One of the survivors featured in the expanded exhibit of The Alabama Project recently passed away from complications of breast cancer. Debbie Tabb welcomed David, Lauren and me into her home last July 4 to celebrate with her family. The joy and love in the room was infectious, despite the realization among many that her health was rapidly declining.
Debbie was unstoppable. A breast cancer diagnosis, and metastasis to her ovaries, her bones, and her left eye did little to slow her down. Every morning, she continued to rise early to be in place at the Hale County Board of Education when the busses pulled out at 6:00 a.m. to make their rounds. For a while, she even drove a school bus. She refused to let cancer change how she went about her days.
Her journey encouraged her to educate other women, to empower them to care for themselves and to face their fears and talk about their experiences.
“I saw somebody I knew in the grocery store and she looked like she didn’t care what she looked like, no makeup on, her hair stuck up under a hat,” Debbie told me as we sat waiting for members of her family to arrive for the Fourth of July feast she was hosting. “I told her, ‘you need to take care of yourself and make yourself look like you’re still living.'”
“Cancer is nothing to be ashamed of or embarrassed about,” Debbie continued. “Some people in the community think they’ve got to hide. That needs to stop if we’re going to change the mindset in Black communities.”
Debbie recognized that how she walked the walk, how she lived her life with cancer, was important. For her own need to feel alive. For her family to see that she was living the life she wanted to live, all the way to the end.

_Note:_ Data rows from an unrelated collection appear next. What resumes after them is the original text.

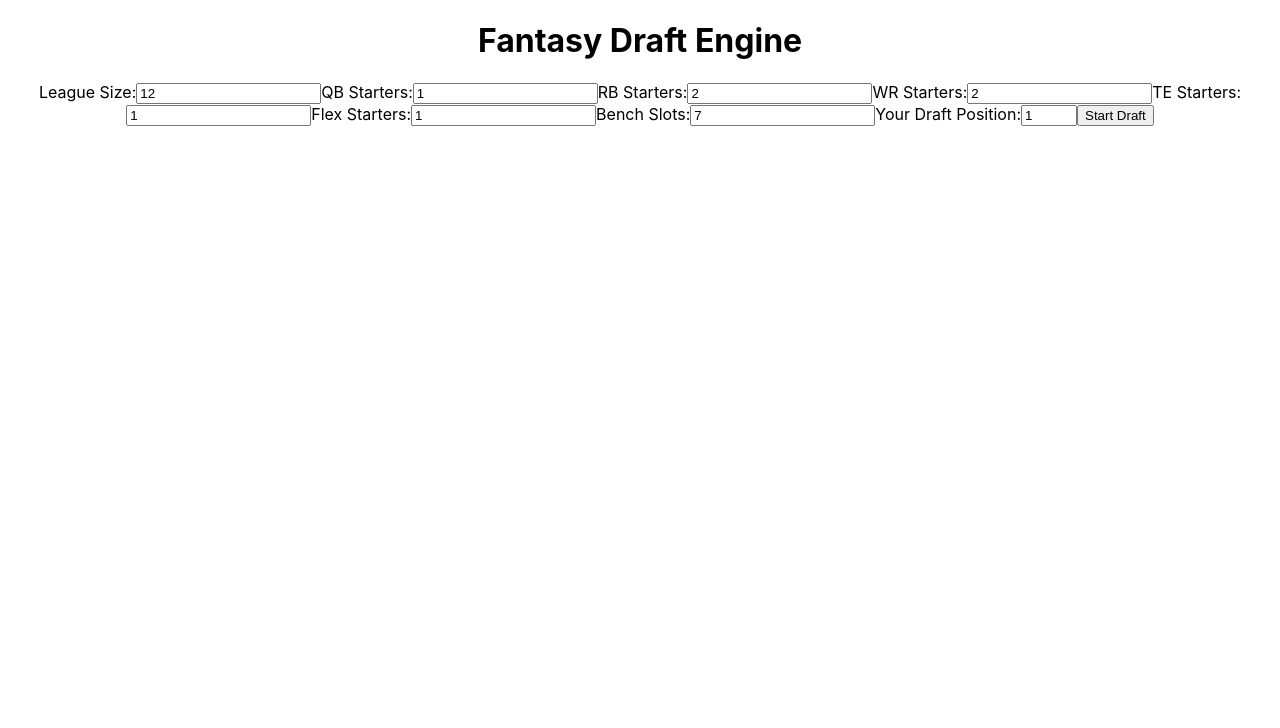
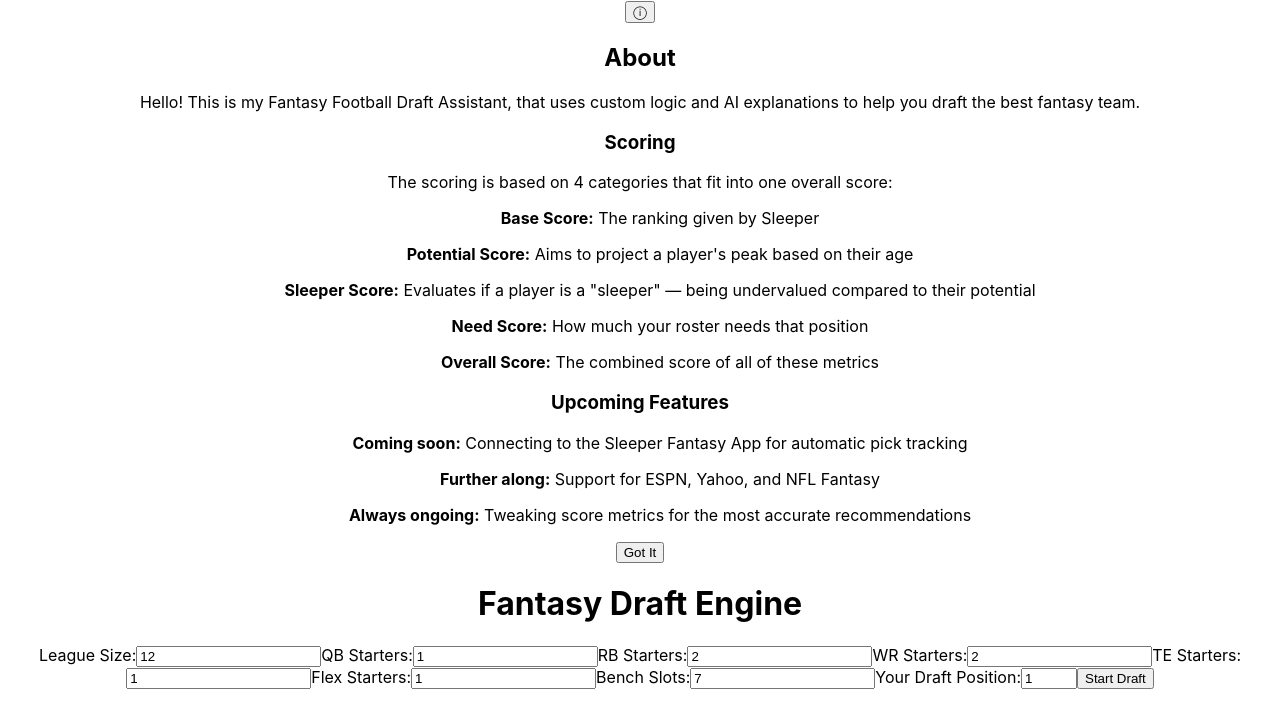
Before and after one commit to zaydkh517/fantasy-draft-ai, a React (Create React App) app in the folder frontend/: page / in a window 1280 px wide. Shown: the top 728 px of the page. Built offline with nearby package versions, Linux system fonts and the light colour scheme.

Commit message:
add info modal and draft screen tab structure

```diff
--- a/frontend/src/App.js
+++ b/frontend/src/App.js
@@ -1,7 +1,10 @@
+import DraftScreen from './DraftScreen';
 import { useState } from 'react';
 import './App.css';
+import InfoModal from './InfoModal';
 
 function App() {
+  const [showModal, setShowModal] = useState(!localStorage.getItem('seenModal'));
   const [leagueSize, setLeagueSize] = useState(12);
   const [qbStarters, setQbStarters] = useState(1);
   const [rbStarters, setRbStarters] = useState(2);
@@ -40,6 +43,10 @@ function App() {
 
   return (
     <div className="App">
+      <button onClick={() => setShowModal(true)}>ⓘ</button>
+      {showModal && <InfoModal onClose={() => {localStorage.setItem('seenModal', 'true');
+      setShowModal(false);
+      }} />}
       {screen === 'setup' ? (
         <div>
           <h1>Fantasy Draft Engine</h1>
@@ -80,10 +87,7 @@ function App() {
           </form>
         </div>
       ) : (
-        <div>
-          <h1>Draft Board</h1>
-          <p>Round 1 - Pick {draftPosition}</p>
-        </div>
+          <DraftScreen />
       )}
     </div>
   );
--- /dev/null
+++ b/frontend/src/DraftScreen.js
@@ -0,0 +1,25 @@
+import { useState } from 'react';
+
+function DraftScreen() {
+  const [activeTab, setActiveTab] = useState('recommendations');
+
+  return (
+    <div className="draft-screen">
+      <div className="tabs">
+        <button onClick={() => setActiveTab('recommendations')}>Recommendations</button>
+        <button onClick={() => setActiveTab('roster')}>My Roster</button>
+        <button onClick={() => setActiveTab('board')}>Draft Board</button>
+        <button onClick={() => setActiveTab('players')}>All Players</button>
+      </div>
+
+      <div className="tab-content">
+        {activeTab === 'recommendations' && <p>Recommendations go here</p>}
+        {activeTab === 'roster' && <p>Roster goes here</p>}
+        {activeTab === 'board' && <p>Draft board goes here</p>}
+        {activeTab === 'players' && <p>All players go here</p>}
+      </div>
+    </div>
+  );
+}
+
+export default DraftScreen;
--- /dev/null
+++ b/frontend/src/InfoModal.js
@@ -0,0 +1,30 @@
+function InfoModal({ onClose }) {
+  return (
+    <div className="modal-overlay">
+      <div className="modal-content">
+        <h2>About</h2>
+        <p>Hello! This is my Fantasy Football Draft Assistant, that uses custom logic and AI explanations to help you draft the best fantasy team.</p>
+
+        <h3>Scoring</h3>
+        <p>The scoring is based on 4 categories that fit into one overall score:</p>
+        <ul>
+            <p><strong>Base Score:</strong> The ranking given by Sleeper</p>
+            <p><strong>Potential Score:</strong> Aims to project a player's peak based on their age</p>
+            <p><strong>Sleeper Score:</strong> Evaluates if a player is a "sleeper" — being undervalued compared to their potential</p>
+            <p><strong>Need Score:</strong> How much your roster needs that position</p>
+            <p><strong>Overall Score:</strong> The combined score of all of these metrics</p>
+        </ul>
+
+        <h3>Upcoming Features</h3>
+        <ul>
+            <p><strong>Coming soon:</strong> Connecting to the Sleeper Fantasy App for automatic pick tracking</p>
+            <p><strong>Further along:</strong> Support for ESPN, Yahoo, and NFL Fantasy</p>
+            <p><strong>Always ongoing:</strong> Tweaking score metrics for the most accurate recommendations</p>
+        </ul>
+        <button onClick={onClose}>Got It</button>
+      </div>
+    </div>
+  );
+}
+
+export default InfoModal;
```
Also changed, not shown: frontend/src/AllPlayers.js (added), frontend/src/DraftBoard.js (added), frontend/src/MyRoster.js (added), frontend/src/Recommendations.js (added).
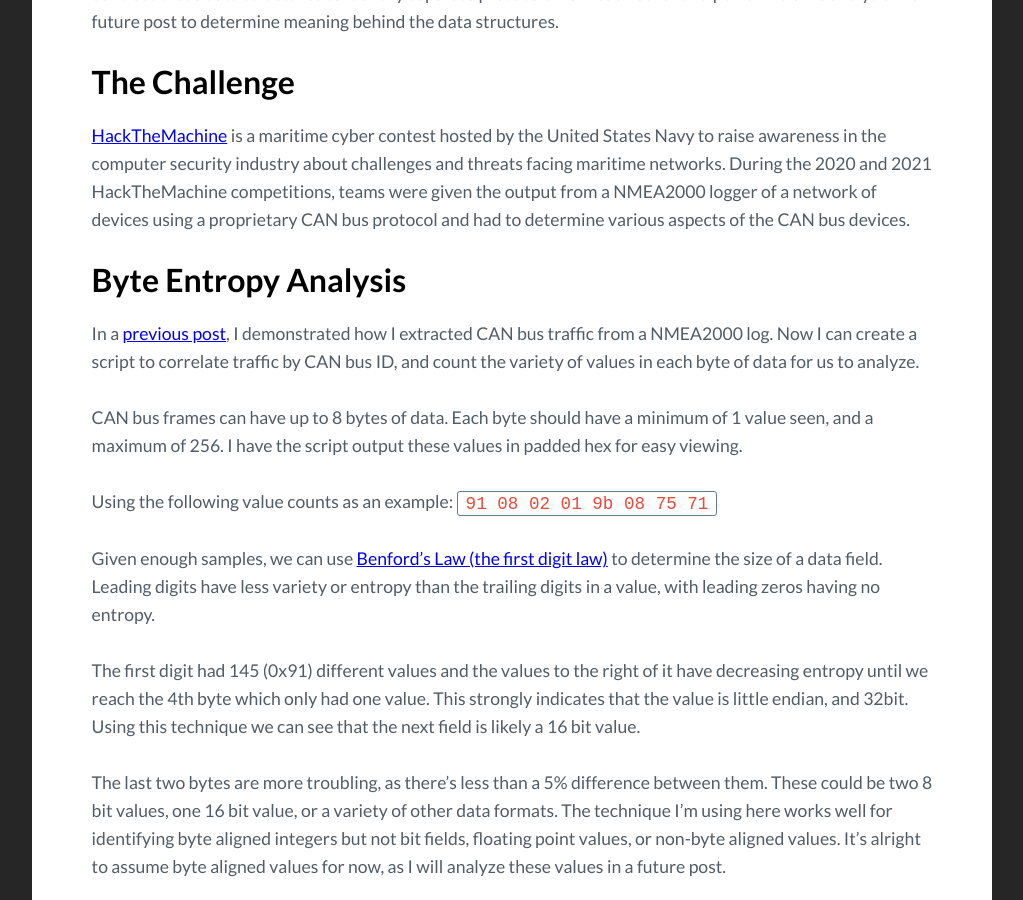
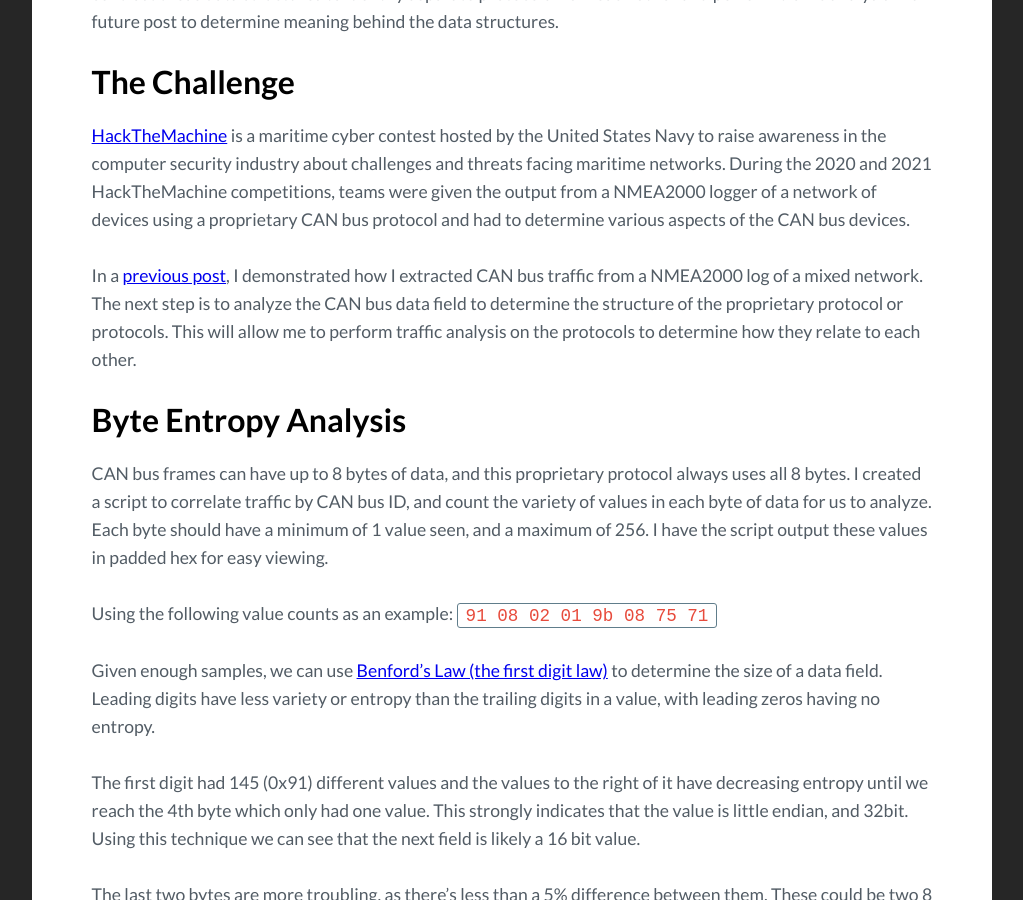
Before and after one commit to DeadPacketSociety/DeadPacketSociety.github.io, a Jekyll site: the page built from _posts/2021-07-31-Reverse-Engineering-Unknown-CANbus-Protocols.markdown, in a window 1280 px wide and 900 px high, scrolled down 891 px. Shown: the whole window, without its empty margins (128-1151 px from the left). Built offline with Jekyll 4.4.1, drawn with Linux system fonts in a browser that asks for light colours; some of the changed text lies outside the part shown.

Commit message:
Updated draft

```diff
--- a/_posts/2021-07-31-Reverse-Engineering-Unknown-CANbus-Protocols.markdown
+++ b/_posts/2021-07-31-Reverse-Engineering-Unknown-CANbus-Protocols.markdown
@@ -14,10 +14,10 @@ In this post I will cover how I determine data structures in unknown CAN bus pro
 # The Challenge
 [HackTheMachine](https://hackthemachine.ai) is a maritime cyber contest hosted by the United States Navy to raise awareness in the computer security industry about challenges and threats facing maritime networks. During the 2020 and 2021 HackTheMachine competitions, teams were given the output from a NMEA2000 logger of a network of devices using a proprietary CAN bus protocol and had to determine various aspects of the CAN bus devices.
 
+In a [previous post](http://deadpacketsociety.net/Rebuilding-CANbus-traffic-from-NMEA2000-logs/), I demonstrated how I extracted CAN bus traffic from a NMEA2000 log of a mixed network.  The next step is to analyze the CAN bus data field to determine the structure of the proprietary protocol or protocols. This will allow me to perform traffic analysis on the protocols to determine how they relate to each other.
+
 # Byte Entropy Analysis
-In a [previous post](http://deadpacketsociety.net/Rebuilding-CANbus-traffic-from-NMEA2000-logs/), I demonstrated how I extracted CAN bus traffic from a NMEA2000 log. Now I can create a script to correlate traffic by CAN bus ID, and count the variety of values in each byte of data for us to analyze.
-
-CAN bus frames can have up to 8 bytes of data. Each byte should have a minimum of 1 value seen, and a maximum of 256. I have the script output these values in padded hex for easy viewing.
+CAN bus frames can have up to 8 bytes of data, and this proprietary protocol always uses all 8 bytes. I created a script to correlate traffic by CAN bus ID, and count the variety of values in each byte of data for us to analyze. Each byte should have a minimum of 1 value seen, and a maximum of 256. I have the script output these values in padded hex for easy viewing.
 
 Using the following value counts as an example:
 `91 08 02 01 9b 08 75 71`
@@ -59,6 +59,6 @@ Had I made the assumption that these CAN bus devices were using a single unified
 
 Source logs and code associated to this post can be found at [https://github.com/VirusFriendly/HackTheMachine-Notes](https://github.com/VirusFriendly/HackTheMachine-Notes)
 
-Special thanks to Fathom5, Booz Allen Hamilton, and the United States Navy for providing the opportunity to gain hands-on experience with maritime networks, and to Ploppowaffles for review and feedback on this post.
+Special thanks to Fathom5, Booz Allen Hamilton, and the United States Navy for providing the opportunity to gain hands-on experience with maritime networks, and to Ploppowaffles and Calc for review and feedback on this post.
 
 Additionally, I would like to thank Calc who gave me my first view of a car’s CAN bus traffic as viewed through an entropy analysis tool he developed. While this work is not directly derived from his, I would often think back to that demonstration while working on this competition.
```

For her neighbors, to witness the vitality and passion that can characterize a life affected by cancer.